→ **Records from a collection**
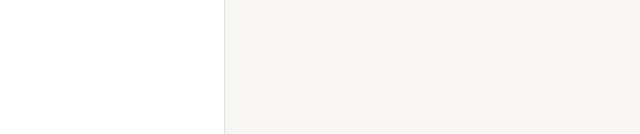
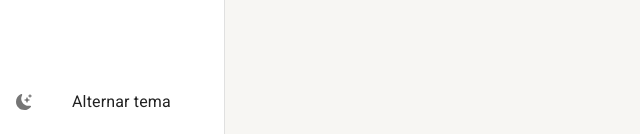
Before and after one commit to wandealves/react-materialui-typescript-web, a React (Create React App) app: page /pagina-inicial in a window 1280 px wide. Shown: the part 666-800 px from the top of the page, without its empty margins (0-640 px from the left). Built offline with nearby package versions, Linux system fonts and the light colour scheme.

Commit message:
feat: alterar mode dark

```diff
--- a/src/shared/components/menu-lateral/MenuLateral.tsx
+++ b/src/shared/components/menu-lateral/MenuLateral.tsx
@@ -12,8 +12,9 @@ import {
   useTheme
 } from '@mui/material';
 import { Box } from '@mui/system';
+import {BsFillMoonStarsFill} from 'react-icons/bs';
 
-import { useDrawerContext } from '../../contexts';
+import { useAppThemeContext, useDrawerContext } from '../../contexts';
 
 interface IListItemLinkProps {
   to: string;
@@ -49,6 +50,7 @@ export const MenuLateral: React.FC = ({ children }) => {
   const theme = useTheme();
   const smDown = useMediaQuery(theme.breakpoints.down('sm'));
   const { isDrawerOpen, drawerOptions, toggleDrawerOpen } = useDrawerContext();
+  const {toggleTheme} = useAppThemeContext();
 
   return (
     <>
@@ -91,6 +93,18 @@ export const MenuLateral: React.FC = ({ children }) => {
               ))}
             </List>
           </Box>
+
+          <Box>
+            <List component="nav">
+              <ListItemButton onClick={toggleTheme}>
+                <ListItemIcon>
+                  <BsFillMoonStarsFill/>
+                </ListItemIcon>
+                <ListItemText primary="Alternar tema"></ListItemText>
+              </ListItemButton>
+            </List>
+          </Box>
+
         </Box>
       </Drawer>
 
--- a/src/shared/themes/Dark.ts
+++ b/src/shared/themes/Dark.ts
@@ -3,6 +3,7 @@ import { cyan, yellow } from '@mui/material/colors';
 
 export const DarkTheme = createTheme({
   palette: {
+    mode:'dark',
     primary: {
       main: yellow[700],
       dark: yellow[800],
@@ -19,5 +20,10 @@ export const DarkTheme = createTheme({
       default: '#202124',
       paper: '#303134'
     }
+  },
+  typography:{
+    allVariants:{
+      color: 'white'
+    }
   }
 });
```
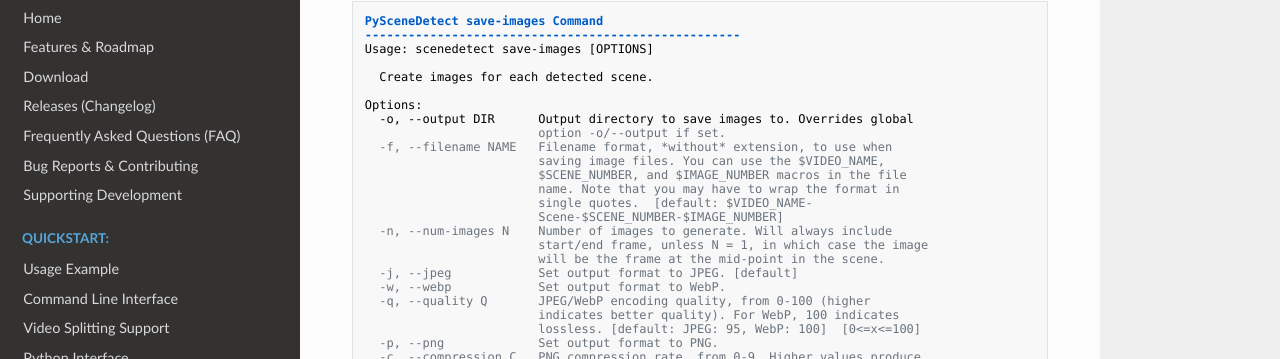
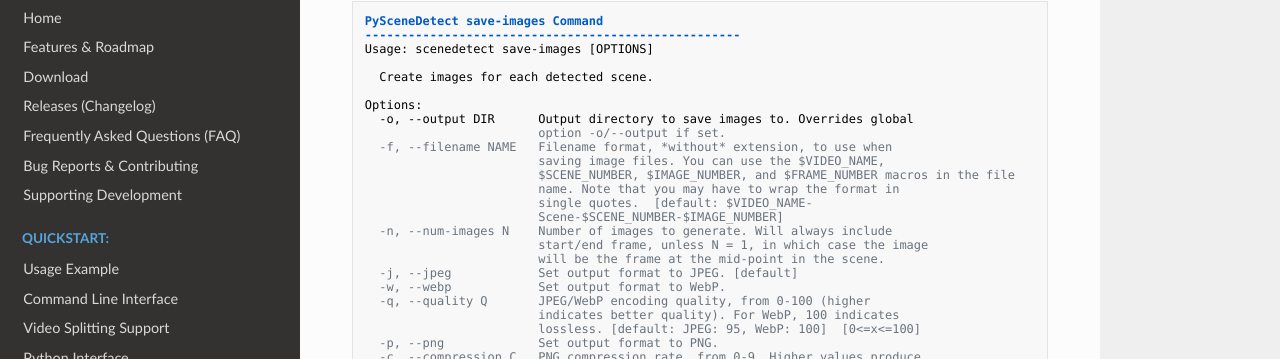
Before and after one commit to vovamushak/PySceneDetect, an MkDocs documentation site: the page built from docs/reference/command-line-params.md, in a window 1280 px wide and 900 px high, scrolled down 3884 px. Shown: the part 134-493 px from the top of the window. Built offline with MkDocs 1.6.1, drawn with Linux system fonts in a browser that asks for light colours; nearby versions of some CDN libraries; old or Windows-style settings are respelled for this version of MkDocs; some of the changed text lies outside the part shown.

Commit message:
Included FRAME_NUMBER macro in docs

```diff
--- a/docs/reference/command-line-params.md
+++ b/docs/reference/command-line-params.md
@@ -261,7 +261,7 @@ Options:
                         option -o/--output if set.
   -f, --filename NAME   Filename format, *without* extension, to use when
                         saving image files. You can use the $VIDEO_NAME,
-                        $SCENE_NUMBER, and $IMAGE_NUMBER macros in the file
+                        $SCENE_NUMBER, $IMAGE_NUMBER, and $FRAME_NUMBER macros in the file
                         name. Note that you may have to wrap the format in
                         single quotes.  [default: $VIDEO_NAME-
                         Scene-$SCENE_NUMBER-$IMAGE_NUMBER]
--- a/manual/cli/commands.rst
+++ b/manual/cli/commands.rst
@@ -203,7 +203,7 @@ The `save-images` command takes the following options:
  * ``-f``, ``--filename NAME``
     Filename format, *without* extension, to use when
     saving image files. You can use the $VIDEO_NAME,
-    $SCENE_NUMBER, and $IMAGE_NUMBER macros in the file
+    $SCENE_NUMBER, $IMAGE_NUMBER, and $FRAME_NUMBER macros in the file
     name. Note that you may have to wrap the name using single
     quotes.  [default: $VIDEO_NAME-Scene-$SCENE_NUMBER-$IMAGE_NUMBER]
  * ``-n``, ``--num-images N``
```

→ **Task goal**
Word-for-word copy, no pictures: write out the entries above in full.

→ **Solution to this exercise**
Before and after one commit to wandealves/react-materialui-typescript-web, a React (Create React App) app: page /pagina-inicial in a window 1280 px wide. Shown: the part 666-800 px from the top of the page, without its empty margins (0-640 px from the left). Built offline with nearby package versions, Linux system fonts and the light colour scheme.

Commit message:
feat: alterar mode dark

```diff
--- a/src/shared/components/menu-lateral/MenuLateral.tsx
+++ b/src/shared/components/menu-lateral/MenuLateral.tsx
@@ -12,8 +12,9 @@ import {
   useTheme
 } from '@mui/material';
 import { Box } from '@mui/system';
+import {BsFillMoonStarsFill} from 'react-icons/bs';
 
-import { useDrawerContext } from '../../contexts';
+import { useAppThemeContext, useDrawerContext } from '../../contexts';
 
 interface IListItemLinkProps {
   to: string;
@@ -49,6 +50,7 @@ export const MenuLateral: React.FC = ({ children }) => {
   const theme = useTheme();
   const smDown = useMediaQuery(theme.breakpoints.down('sm'));
   const { isDrawerOpen, drawerOptions, toggleDrawerOpen } = useDrawerContext();
+  const {toggleTheme} = useAppThemeContext();
 
   return (
     <>
@@ -91,6 +93,18 @@ export const MenuLateral: React.FC = ({ children }) => {
               ))}
             </List>
           </Box>
+
+          <Box>
+            <List component="nav">
+              <ListItemButton onClick={toggleTheme}>
+                <ListItemIcon>
+                  <BsFillMoonStarsFill/>
+                </ListItemIcon>
+                <ListItemText primary="Alternar tema"></ListItemText>
+              </ListItemButton>
+            </List>
+          </Box>
+
         </Box>
       </Drawer>
 
--- a/src/shared/themes/Dark.ts
+++ b/src/shared/themes/Dark.ts
@@ -3,6 +3,7 @@ import { cyan, yellow } from '@mui/material/colors';
 
 export const DarkTheme = createTheme({
   palette: {
+    mode:'dark',
     primary: {
       main: yellow[700],
       dark: yellow[800],
@@ -19,5 +20,10 @@ export const DarkTheme = createTheme({
       default: '#202124',
       paper: '#303134'
     }
+  },
+  typography:{
+    allVariants:{
+      color: 'white'
+    }
   }
 });
```
Before and after one commit to vovamushak/PySceneDetect, an MkDocs documentation site: the page built from docs/reference/command-line-params.md, in a window 1280 px wide and 900 px high, scrolled down 3884 px. Shown: the part 134-493 px from the top of the window. Built offline with MkDocs 1.6.1, drawn with Linux system fonts in a browser that asks for light colours; nearby versions of some CDN libraries; old or Windows-style settings are respelled for this version of MkDocs; some of the changed text lies outside the part shown.

Commit message:
Included FRAME_NUMBER macro in docs

```diff
--- a/docs/reference/command-line-params.md
+++ b/docs/reference/command-line-params.md
@@ -261,7 +261,7 @@ Options:
                         option -o/--output if set.
   -f, --filename NAME   Filename format, *without* extension, to use when
                         saving image files. You can use the $VIDEO_NAME,
-                        $SCENE_NUMBER, and $IMAGE_NUMBER macros in the file
+                        $SCENE_NUMBER, $IMAGE_NUMBER, and $FRAME_NUMBER macros in the file
                         name. Note that you may have to wrap the format in
                         single quotes.  [default: $VIDEO_NAME-
                         Scene-$SCENE_NUMBER-$IMAGE_NUMBER]
--- a/manual/cli/commands.rst
+++ b/manual/cli/commands.rst
@@ -203,7 +203,7 @@ The `save-images` command takes the following options:
  * ``-f``, ``--filename NAME``
     Filename format, *without* extension, to use when
     saving image files. You can use the $VIDEO_NAME,
-    $SCENE_NUMBER, and $IMAGE_NUMBER macros in the file
+    $SCENE_NUMBER, $IMAGE_NUMBER, and $FRAME_NUMBER macros in the file
     name. Note that you may have to wrap the name using single
     quotes.  [default: $VIDEO_NAME-Scene-$SCENE_NUMBER-$IMAGE_NUMBER]
  * ``-n``, ``--num-images N``
```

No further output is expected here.